Channel passband shape represents another important parameter for all types of DWDM devices. Network architects desire a wide channel passband that allows for wavelength drift of the source laser and data-signal modulation broadening, while maintaining high channel isolation. A wide passband is also needed to accommodate wavelength inaccuracies in the DWDM device caused by manufacturing and variations in temperature.
Diffractive systems provide a Gaussian passband-filter function that has very low insertion loss at the channel center. However, the Gaussian shape can cause undesired changes in insertion loss if the laser wavelength drifts or if the center of the passband shifts with changes in temperature. In addition, in most long-haul networks, the light must be multiplexed and demultiplexed many times, thus requiring muxes/demuxes to be cascaded in series. The Gaussian passband becomes unacceptable for these applications because the Gaussian filter function "collapses" when cascaded in series.
Thin-film filters, the incumbent DWDM technology, produce a flat-top passband that does not suffer from the disadvantages of the Gaussian function but have somewhat higher insertion loss. Flat-top devices are much less sensitive to changes in insertion loss due to laser wavelength drift or thermal drift. In addition, the passband does not collapse when cascaded in series. Free-space optics provide the capability and flexibility to achieve flat-top passbands with adequate bandwidth and some additional insertion loss (1.5 to 2.0 dB).

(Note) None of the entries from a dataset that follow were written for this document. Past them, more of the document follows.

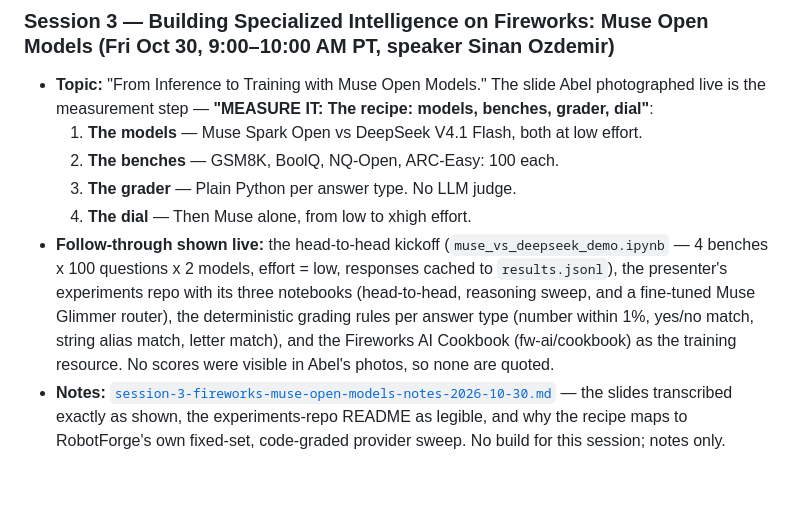
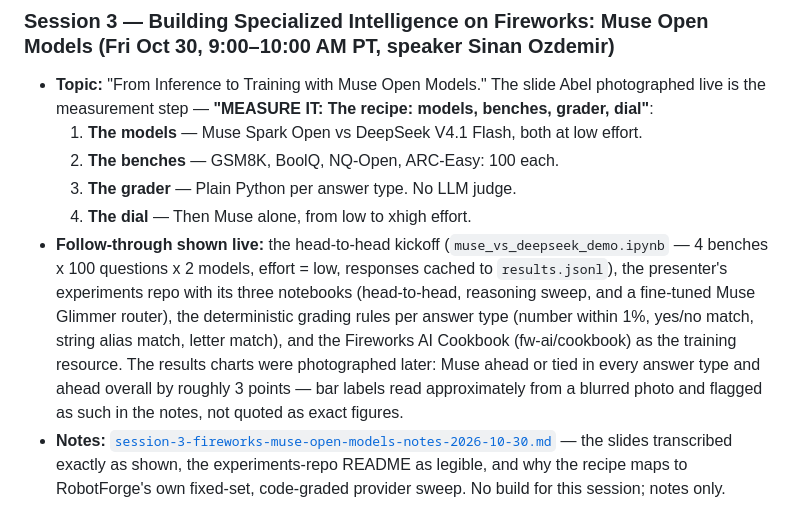
Before and after one commit to abelxmendoza/hackathon-day-2-agents-101-legal-agent-workshop, a Markdown page: README.md, the part around the change. Drawn GitHub-style; blank space fills up the shorter version.

Commit message:
Workshop 3 notes: head-to-head results charts (approx readings, flagged) + Abel's multi-model router Q&A

```diff
--- a/README.md
+++ b/README.md
@@ -39,7 +39,7 @@ too.
   2. **The benches** — GSM8K, BoolQ, NQ-Open, ARC-Easy: 100 each.
   3. **The grader** — Plain Python per answer type. No LLM judge.
   4. **The dial** — Then Muse alone, from low to xhigh effort.
-- **Follow-through shown live:** the head-to-head kickoff (`muse_vs_deepseek_demo.ipynb` — 4 benches x 100 questions x 2 models, effort = low, responses cached to `results.jsonl`), the presenter's experiments repo with its three notebooks (head-to-head, reasoning sweep, and a fine-tuned Muse Glimmer router), the deterministic grading rules per answer type (number within 1%, yes/no match, string alias match, letter match), and the Fireworks AI Cookbook (fw-ai/cookbook) as the training resource. No scores were visible in Abel's photos, so none are quoted.
+- **Follow-through shown live:** the head-to-head kickoff (`muse_vs_deepseek_demo.ipynb` — 4 benches x 100 questions x 2 models, effort = low, responses cached to `results.jsonl`), the presenter's experiments repo with its three notebooks (head-to-head, reasoning sweep, and a fine-tuned Muse Glimmer router), the deterministic grading rules per answer type (number within 1%, yes/no match, string alias match, letter match), and the Fireworks AI Cookbook (fw-ai/cookbook) as the training resource. The results charts were photographed later: Muse ahead or tied in every answer type and ahead overall by roughly 3 points — bar labels read approximately from a blurred photo and flagged as such in the notes, not quoted as exact figures.
 - **Notes:** [`session-3-fireworks-muse-open-models-notes-2026-10-30.md`](session-3-fireworks-muse-open-models-notes-2026-10-30.md) — the slides transcribed exactly as shown, the experiments-repo README as legible, and why the recipe maps to RobotForge's own fixed-set, code-graded provider sweep. No build for this session; notes only.
 
 ## What's intentionally not in this copy
```
Also changed, not shown: session-3-fireworks-muse-open-models-notes-2026-10-30.md (+26 -2 lines).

Andrew Sappey is chief technology officer and a co-founder, and Pei Huang is director of focused R&D at Zolo Technologies, 410 S. Arthur Ave., Louisville, CO 80027. Andrew Sappey can be reached at email@example.com.